Provided records START
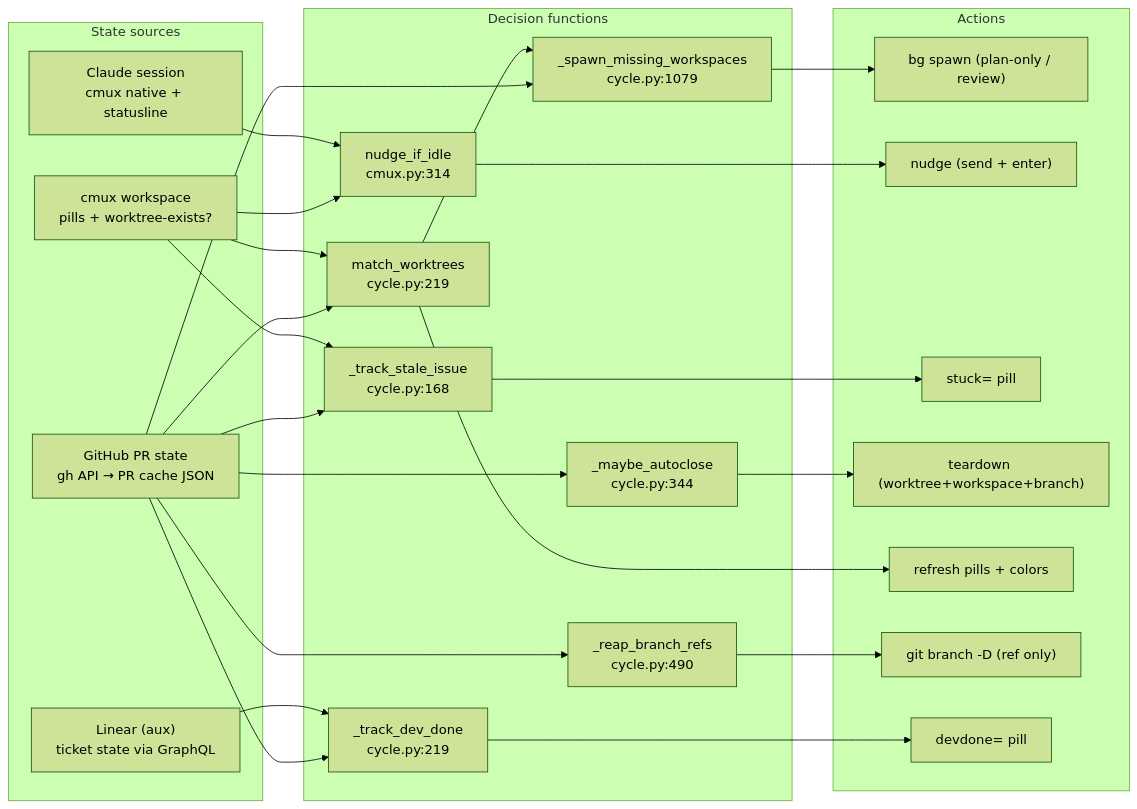
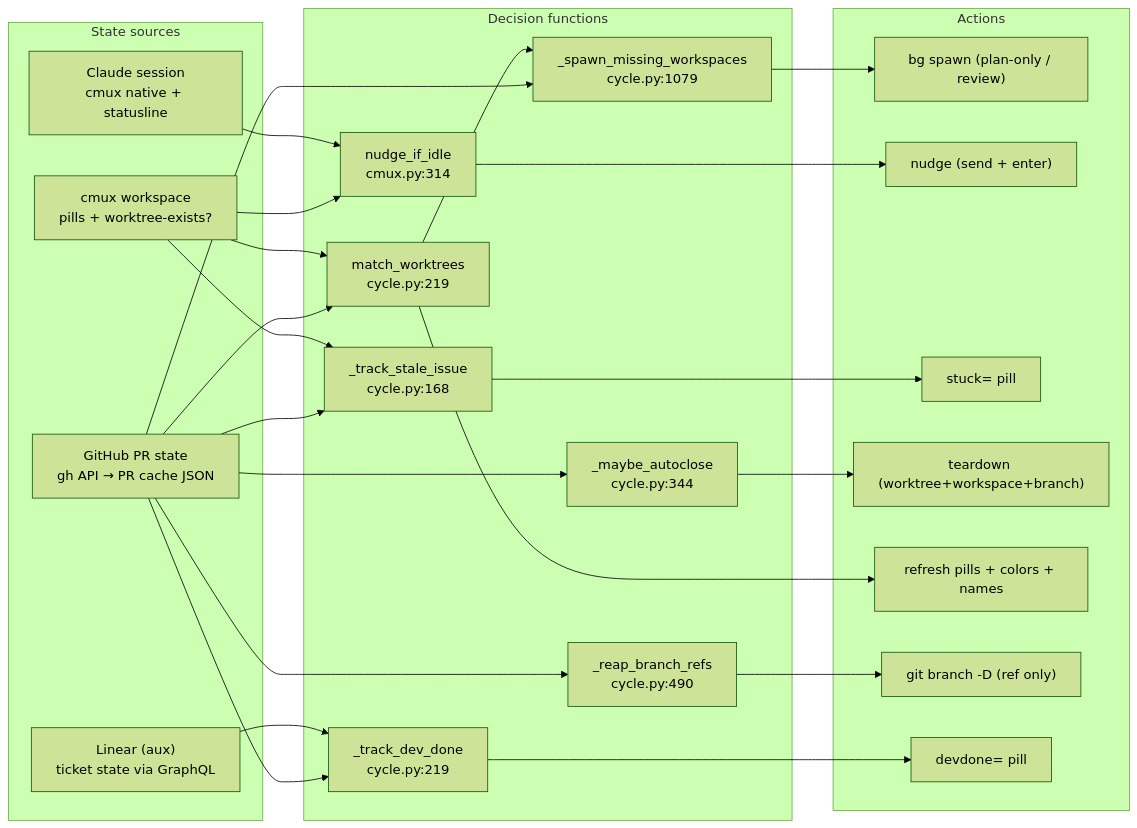
Before and after one commit to khivi/cockpit: the first of 6 diagrams in docs/state-machine.md, drawn with Mermaid (forest theme). The commit also changed other lines of this file and 8 other files, not shown here.

````diff
--- a/docs/state-machine.md
+++ b/docs/state-machine.md
@@ -26,44 +26,44 @@
 ```mermaid
 flowchart LR
   subgraph SRC["State sources"]
     GH["GitHub PR state<br/>gh API → PR cache JSON"]
     CL["Claude session<br/>cmux native + statusline"]
     CM["cmux workspace<br/>pills + worktree-exists?"]
     LIN["Linear (aux)<br/>ticket state via GraphQL"]
   end
 
   subgraph DEC["Decision functions"]
     MW["match_worktrees<br/>cycle.py:219"]
     SM["_spawn_missing_workspaces<br/>cycle.py:1079"]
     NI["nudge_if_idle<br/>cmux.py:314"]
     TS["_track_stale_issue<br/>cycle.py:168"]
     DD["_track_dev_done<br/>cycle.py:219"]
     AC["_maybe_autoclose<br/>cycle.py:344"]
     BR["_reap_branch_refs<br/>cycle.py:490"]
   end
 
   subgraph ACT["Actions"]
     A1["bg spawn (plan-only / review)"]
     A2["nudge (send + enter)"]
     A3["stuck= pill"]
     A4["teardown (worktree+workspace+branch)"]
-    A5["refresh pills + colors"]
+    A5["refresh pills + colors + names"]
     A6["git branch -D (ref only)"]
     A7["devdone= pill"]
   end
 
   GH --> MW & SM & TS & AC & BR
   GH --> DD
   CM --> MW & NI & TS
   CL --> NI
   LIN --> DD
 
   MW --> SM
   SM --> A1
   NI --> A2
   TS --> A3
   AC --> A4
   MW --> A5
   BR --> A6
   DD --> A7
 ```
````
Provided records END
■ **Activity**
One number answers this exercise: the count of lines above in which the word "cycle" appears.

■ **Written response**
6